G: I felt like she looked wrong in the movie, because the woman who played her (Kate Beckinsdale) is so pretty. The character in the graphic novel is so tough and normal looking that I just wanted her to look a little more like that without having to be some big, buff action hero.
S: Stetko is physically small but has so much presence and power.
G: Not to take anything away from Kate Beckinsdale, who I do enjoy in movies.
But the weird thing is that the book you brought is tiny and has a Steve Leiber cover featuring snow and Carrie Stetko pulling her way through it and the ice. My old copy has a Frank Miller cover that’s black and white and looks straight out of Sin City. The book that I have has chapter art– the original covers for the series, which were all by different artists. Here’s the Mike Mignola (Hellboy) cover. These are not in the Compendium.
S: I really like that the flashbacks are done in a kind of pencil sketch, so you can tell when she’s remembering.
G: Pencils? Or is that a more lightweight inking? It’s hard to tell. But the difference is great. There’s a lot more texture.
S: Crosshatching instead of black blacks.
G: And that’s part of a flashback about what got Stetko exiled to Antarctica.
You need to give the pitch as you always do, because you’re better than me.
S: Stetko is a U.S. Marshal in Antarctica, in this town that in the on season has thousands of people, but in the off season only has a few hundred. There are areas of the continent where different countries’ scientific stations are located. She’s working at the American one.
G: There’s a map at the beginning of the second chapter.
S: She’s at McMurdo. She did something terrible, which got her this “plum” assignment at the ass end of nowhere, where she’s been for about four years. And she weirdly fits in even though the ratio of men to women is crazy, like 100:1. It’s worse in the off season. She gets treated really badly.
G: It’s worse than being a man working in a library.

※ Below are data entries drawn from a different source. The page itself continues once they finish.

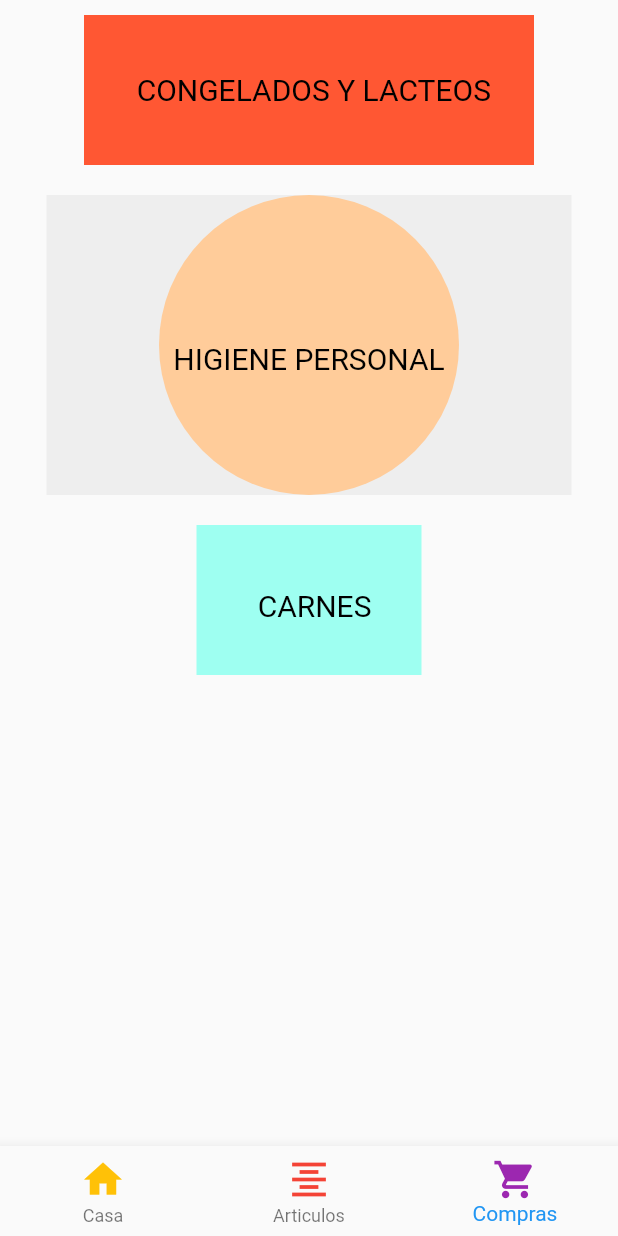
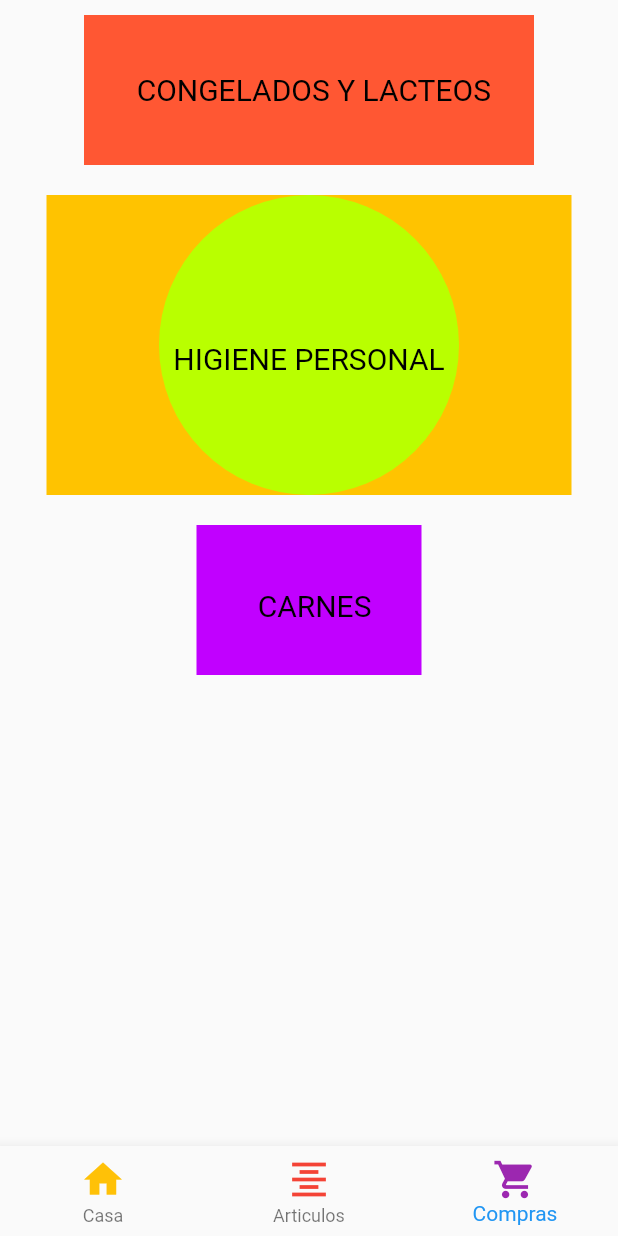
Before and after one commit to vianeyalejandra03/hamburguesa, a Flutter app: the screen it shows after launch, item 3 of the bottom bar chosen, on a phone screen of 412 x 824 dp. Run offline on Flutter 3.47's test engine with Material 2 defaults, Android fonts, the phone set to English and light mode, and no system bars.

```diff
--- a/lib/pages/third_pages.dart
+++ b/lib/pages/third_pages.dart
@@ -36,12 +36,12 @@ class _ThirdPageState extends State<ThirdPage> {
               Container(
                 height: 200,
                 width: 350,
-                decoration: BoxDecoration(color: Color(0xFFEEEEEE)),
+                decoration: BoxDecoration(color: Color(0xFFFFC300)),
                 child: Container(
                   height: 100,
                   width: 100,
                   decoration: BoxDecoration(
-                    color: Color(0xFFFFCC9A),
+                    color: Color(0xFFB9FF00),
                     shape: BoxShape.circle,
                   ),
                   child: Align(
@@ -66,7 +66,7 @@ class _ThirdPageState extends State<ThirdPage> {
                   height: 100,
                   width: 150,
                   decoration: BoxDecoration(
-                    color: Color(0xFF9EFFF1),
+                    color: Color(0xFFC100FF),
                     shape: BoxShape.rectangle,
                   ),
                   child: Align(
```
Also changed, not shown: 1 other file.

S: Exactly. (laughing)
The story opens up with a murder on the ice. They can’t tell who it is because his face has been destroyed.
G: And they can’t do an autopsy until he thaws.
S: Which could be a long time!
G: It’s her and the Doctor she calls him Furry, the medical examiner. (He does not wear a tail.)
S: I used to work at a place where people did a season at McMurdo, and they all looked like that, all the guys grow beards, everyone looks even more heavyset than they are.
G: As they’re trying to get the body off the ice, he accidentally snaps one of the hands off the body. It seems like an idiot move.
S: It’s not really a locked room mystery, because people fly in and out, but it’s a small town, and someone there is a killer. So it’s a great claustrophobic mystery, made more intense by the fact that the weather outside can kill you really quickly.
Continue reading “Correction”